@NYPost reports, in 2021 alone, there were more than 63,000 overdose deaths related to fentanyl, which is now causing a serious problem for morgues nationwide. Many coroner’s offices in the U.S. (including Indianapolis and Chicago) reportedly say that as the death tolls from fentanyl continue to pile up, they are simply running out of space to put the bodies. Cook County Chief Medical Examiner Dr. Ponni Arunkumar explained just how disturbing the fentanyl overdose rate has become. “The most common non-natural death is opioids, it’s more than our number of homicides, more than our number of traffic accidents.”
Additionally, although many morgues made the necessary adjustments to account for more space during the COVID-19 pandemic, those accommodations are not enough, as the fentanyl epidemic is growing at a faster rate than many experts ever intended. Morgues are now scrambling to find ways to keep up with the body count. “The increase in 2020 has continued into 2021 and 2022 but if it increases further, then we may have to look at additional resources,” Dr. Arunkumar said.
As a temporary solution, several morgues have continued to use refrigerated trailers to house the influx of bodies—but at some point, they will require more room. This leads to budget concerns, as adding on space leaves the morgues with tough financial decisions to make.

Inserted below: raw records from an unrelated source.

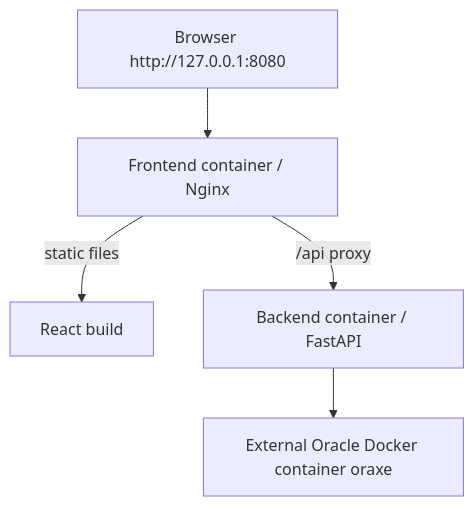
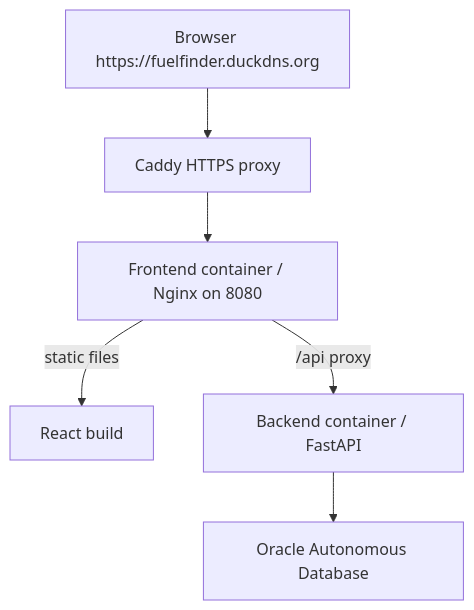
The second of 2 diagrams in PAGE_FLOW.md (Arthemisto/FuelFinder), drawn with Mermaid before and after one commit. The commit also changed other lines of this file and 7 other files, not shown here.

````diff
--- a/PAGE_FLOW.md
+++ b/PAGE_FLOW.md
@@ -264,7 +273,8 @@
 ```mermaid
 flowchart TD
-  Browser["Browser http://127.0.0.1:8080"] --> Nginx["Frontend container / Nginx"]
+  Browser["Browser https://fuelfinder.duckdns.org"] --> Caddy["Caddy HTTPS proxy"]
+  Caddy --> Nginx["Frontend container / Nginx on 8080"]
   Nginx -->|static files| ReactBuild["React build"]
   Nginx -->|/api proxy| Backend["Backend container / FastAPI"]
-  Backend --> Oracle["External Oracle Docker container oraxe"]
+  Backend --> Oracle["Oracle Autonomous Database"]
 ```
````
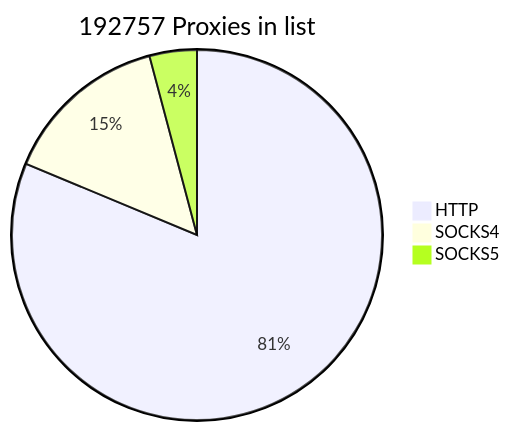
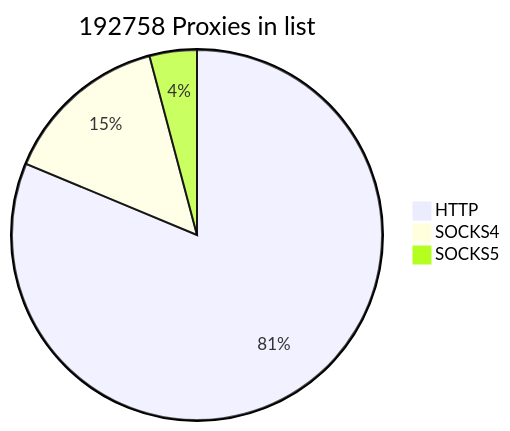
Before and after one commit to cutipu/proxylist: the first of 2 diagrams in README.md, drawn with Mermaid. The commit also changed other lines of this file, not shown here.

````diff
--- a/README.md
+++ b/README.md
@@ -2,7 +2,7 @@
 ```mermaid
-pie title 192757 Proxies in list
+pie title 192758 Proxies in list
     "HTTP" : 156672
-    "SOCKS4" : 28122
-    "SOCKS5" : 7963
+    "SOCKS4" : 28124
+    "SOCKS5" : 7962
             
 ```
````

The Cook County coroner’s office also released the tragic statistics that fentanyl-related deaths have tripled within the last 7 years, going from 675 to 2,000 throughout the last 12 months.